On 23 December 1631 the poet Michael Drayton died at his lodgings in Fleet Street, London. He was so highly regarded by his contemporaries that he was buried in Westminster Abbey with some ceremony. According to an account of his funeral, which it’s thought was paid for by a patron, “… the Gentlemen of the Four Innes of Court and others of note about the Town, attended his body to Westminster, reaching in order by two and two, from his Lodging almost to Standbridge.”
Ben Jonson’s friend William Drummond of Hawthornden prophesied that Drayton would “live by all likelihead so long as … men speak English.” Yet today few know much about Michael Drayton. He was born in 1563 in Hartshill, near Nuneaton, Warwickshire. Drayton came from a humbler background than Shakespeare, and it seems that when young he was a servant in the household of a noble family. Like Shakespeare, Drayton really became a serious writer when he moved to London. There’s a full biography on the Poetry Foundation site .
A new project from the University of Exeter is trying to raise the profile of Michael Drayton. It’s called the Poly-Olbion project. Poly-Olbion was his great 15,000-line poem, described on the project website as “an expansive poetic journey through the landscape, history, traditions and customs of early modern England and Wales”. He began this massive poem around 1598. The book is decorated with beautiful allegorical maps by William Hole in which the spirits of the rivers, hills and woods appear as scantily-clad maidens or rustic characters, and with prose “illustrations” by John Selden.
The poem was published in two parts, in 1612 and 1622. In just one of many unlucky events in Drayton’s life, the first volume was dedicated to the heir to the throne, Prince Henry who died only months after its publication. The current project aims to produce a scholarly edition of the poem, to hold a conference in 2015, and to publish a volume of critical essays reassessing Drayton’s work. There will also be an exhibition at the Royal Geographical Society, recognising the importance of the poem as a description of the country’s topography as well as its folklore.

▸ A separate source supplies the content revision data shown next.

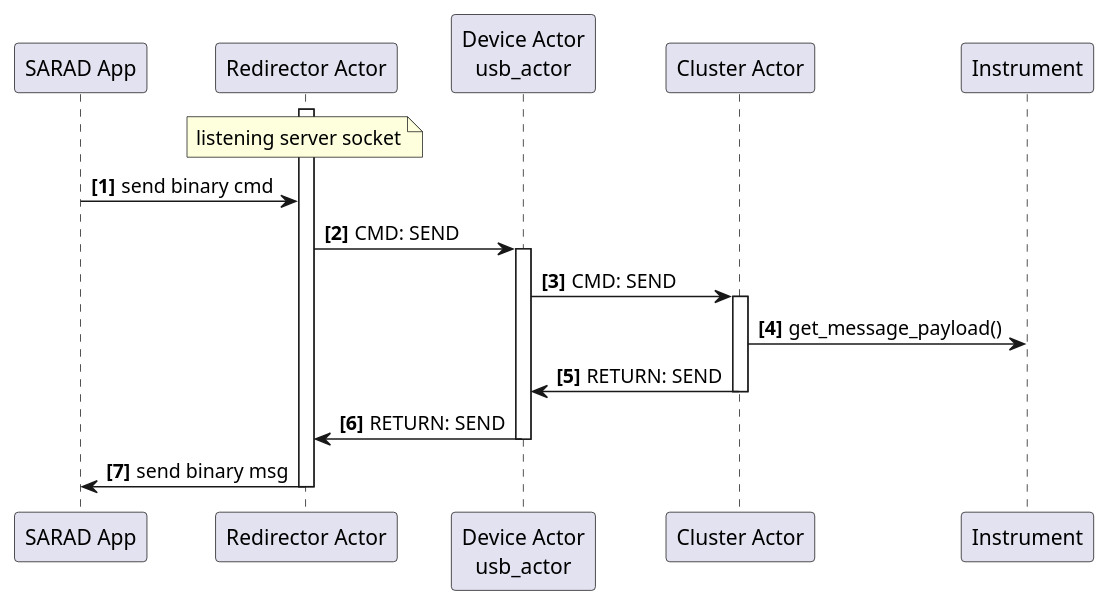
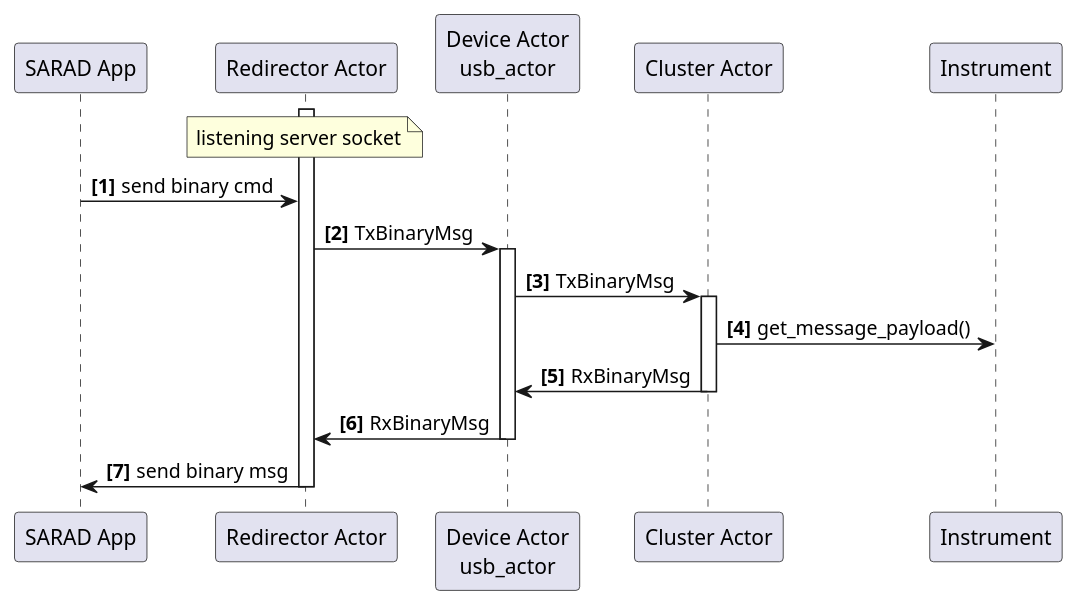
The diagram in doc/source/uml-binary_messages.puml (SARAD-GmbH/RegServer), drawn with PlantUML before and after one commit. The commit also changed 17 other files, not shown here.

```diff
--- a/doc/source/uml-binary_messages.puml
+++ b/doc/source/uml-binary_messages.puml
@@ -1,23 +1,23 @@
 @startuml
 autonumber "<b>[0]"
 participant "SARAD App" as app
 participant "Redirector Actor" as redirector
 participant "Device Actor\nusb_actor" as device_actor
 participant "Cluster Actor" as cluster
 participant "Instrument" as instr
 
 activate redirector
 note over redirector: listening server socket
 app -> redirector: send binary cmd
-redirector -> device_actor: CMD: SEND
+redirector -> device_actor: TxBinaryMsg
 activate device_actor
-device_actor -> cluster: CMD: SEND
+device_actor -> cluster: TxBinaryMsg
 activate cluster
 cluster -> instr: get_message_payload()
-cluster -> device_actor: RETURN: SEND
+cluster -> device_actor: RxBinaryMsg
 deactivate cluster
-device_actor -> redirector: RETURN: SEND
+device_actor -> redirector: RxBinaryMsg
 deactivate device_actor
 redirector -> app: send binary msg
 deactivate redirector
 @enduml
```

Although Drayton lived in London, he is known to have returned to the Warwickshire village of Clifford Chambers, just a couple of miles away from Stratford. In 1622 he wrote a tribute to “his Incomparable Friend, Sir Henry Raynsford Of Clifford” who had died on 27 January 1622, who he described as “so fast a friend, so true a Patriot”. It’s said that he regularly spent summers at Clifford Manor, Raynsford’s home, a building that still stands. From these lines in Poly-Olbion it seems he used the time to write:
‘…dear Clifford’s seat (the place of health and sport)
Which many a time hath been the Muse’s quiet port’
Shakespeare and Drayton are thought to have been friends, and it seems inconceivable that two famous poets would not have met up while both were in the area. One of the legends of Shakespeare’s life is that he died as a result of a night of hard drinking with Ben Jonson and Michael Drayton while both were visiting Warwickshire. Jonson admired Drayton’s work, calling it “pure, and perfect Poesy”. And later John Hall, Shakespeare’s son-in-law, a well-known doctor, records treating Drayton, “an excellent poet”. Particularly in Poly-Olbion Drayton specialised in the description of topographical features, in which Shakespeare took little interest. But there are echoes of Shakespeare’s lines about the native inhabitants of the Forest of Arden in this section:
And near to these our thicks, the wild and frightful herds,
Not hearing other noise but this of chattering birds,
Feed fairly on the lands; both sorts of seasoned deer:
Here walk, the stately red, the freckled fallow there:
The bucks and lusty stages amongst the rascals strewed,
As sometimes gallant spirits amongst the multitude.
Here are a few lines describing the Avon as it flows through south Warwickshire:
Scarce ended they their song, but Avon’s winding stream,
By Warwick, entertains the high complexioned Leam:
And as she thence along to Stratford on doth strain,
Receiveth little Heil the next into her train:
Then taketh in the Stour, the brook, of all the rest
Which that most goodly Vale of Red-Horse loveth best.
These quotations are taken from selections in Roger Pringle’s excellent Poems of Warwickshire.
Travelling between Stratford and Clifford Chambers Drayton, Shakespeare and Hall must have crossed the Avon, perhaps using the little footbridge which from 1590 crossed the Avon at Lucy’s Mill, south of the town itself. It’s still an important crossing point that links lots of paths including those leading to Clifford Chambers. The twentieth century version of this bridge now has a support group aiming to fund a feasibility study to find out if it can be made accessible to people of all ages and abilities. I know I’m digressing, but we’re looking for more supporters and if you’d like to join you can do so on the Friends of Lucy’s Mill Bridge website.
When Michael Drayton died he was almost penniless. His pastoral style of poetry, reminscent of Edmund Spenser’s, was no longer fashionable, and Drayton had always preferred to tell the truth as he saw it rather than flattering potential patrons. In a late poem, The Muses Elizium, he prophesied that there would be no future for his kind of poetry. But maybe the project just beginning will bring his work, and the man himself, more attention after so long.